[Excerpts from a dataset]

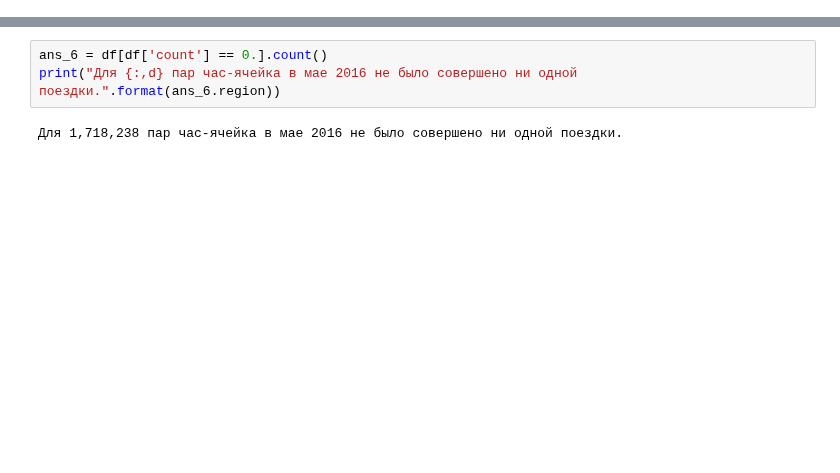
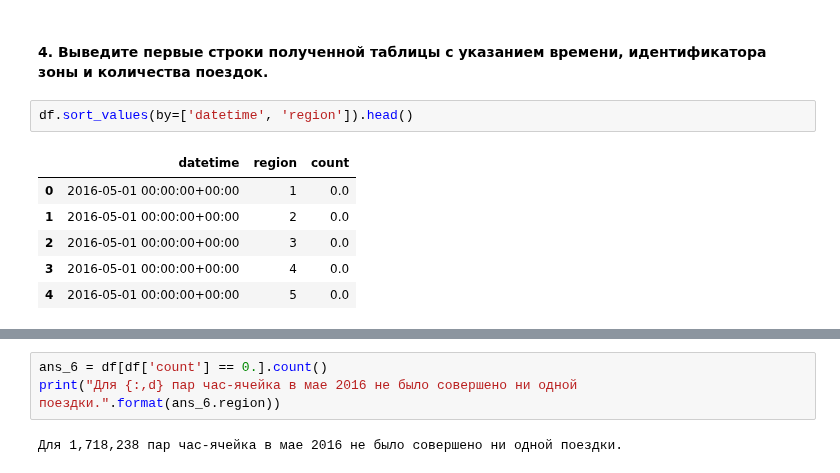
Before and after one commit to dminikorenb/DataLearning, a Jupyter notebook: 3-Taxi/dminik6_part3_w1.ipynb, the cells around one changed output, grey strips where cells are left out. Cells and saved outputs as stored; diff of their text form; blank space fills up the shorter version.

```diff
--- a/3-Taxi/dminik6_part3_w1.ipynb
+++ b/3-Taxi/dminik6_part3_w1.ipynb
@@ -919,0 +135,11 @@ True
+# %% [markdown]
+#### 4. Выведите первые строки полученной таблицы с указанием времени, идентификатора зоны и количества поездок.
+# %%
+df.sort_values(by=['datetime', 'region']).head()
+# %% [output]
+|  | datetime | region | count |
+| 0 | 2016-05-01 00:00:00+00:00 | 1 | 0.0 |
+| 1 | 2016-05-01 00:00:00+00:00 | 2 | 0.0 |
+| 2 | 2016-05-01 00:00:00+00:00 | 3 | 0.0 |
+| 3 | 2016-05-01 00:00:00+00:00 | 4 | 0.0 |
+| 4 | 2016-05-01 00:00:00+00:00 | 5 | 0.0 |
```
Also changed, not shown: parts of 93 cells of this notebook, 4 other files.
* * *
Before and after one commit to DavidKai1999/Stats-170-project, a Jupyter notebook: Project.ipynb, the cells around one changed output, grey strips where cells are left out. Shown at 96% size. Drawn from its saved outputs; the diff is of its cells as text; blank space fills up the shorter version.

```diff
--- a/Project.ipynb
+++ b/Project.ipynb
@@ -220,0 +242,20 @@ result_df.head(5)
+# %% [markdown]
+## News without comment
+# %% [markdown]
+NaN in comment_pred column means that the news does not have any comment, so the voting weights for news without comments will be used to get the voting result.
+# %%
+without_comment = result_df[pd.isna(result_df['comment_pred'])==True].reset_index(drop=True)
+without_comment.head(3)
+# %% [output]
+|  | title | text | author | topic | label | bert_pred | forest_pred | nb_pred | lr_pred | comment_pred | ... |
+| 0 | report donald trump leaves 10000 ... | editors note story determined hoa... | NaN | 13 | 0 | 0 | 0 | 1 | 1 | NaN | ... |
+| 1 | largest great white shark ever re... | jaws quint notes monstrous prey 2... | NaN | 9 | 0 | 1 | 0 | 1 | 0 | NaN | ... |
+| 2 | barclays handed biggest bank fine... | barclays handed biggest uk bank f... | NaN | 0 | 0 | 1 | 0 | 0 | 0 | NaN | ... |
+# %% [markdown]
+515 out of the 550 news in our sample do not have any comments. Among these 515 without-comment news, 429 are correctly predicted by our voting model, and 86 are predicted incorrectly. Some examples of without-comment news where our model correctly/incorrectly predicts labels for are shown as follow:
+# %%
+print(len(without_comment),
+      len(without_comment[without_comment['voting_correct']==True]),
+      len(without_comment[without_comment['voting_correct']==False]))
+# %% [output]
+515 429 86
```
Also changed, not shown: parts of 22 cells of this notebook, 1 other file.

▸ EXERCISE DETAILS:
Write out every line of the data that holds the word "space".

▸ ANSWER TO THIS EXERCISE:
Before and after one commit to dminikorenb/DataLearning, a Jupyter notebook: 3-Taxi/dminik6_part3_w1.ipynb, the cells around one changed output, grey strips where cells are left out. Cells and saved outputs as stored; diff of their text form; blank space fills up the shorter version.
Before and after one commit to DavidKai1999/Stats-170-project, a Jupyter notebook: Project.ipynb, the cells around one changed output, grey strips where cells are left out. Shown at 96% size. Drawn from its saved outputs; the diff is of its cells as text; blank space fills up the shorter version.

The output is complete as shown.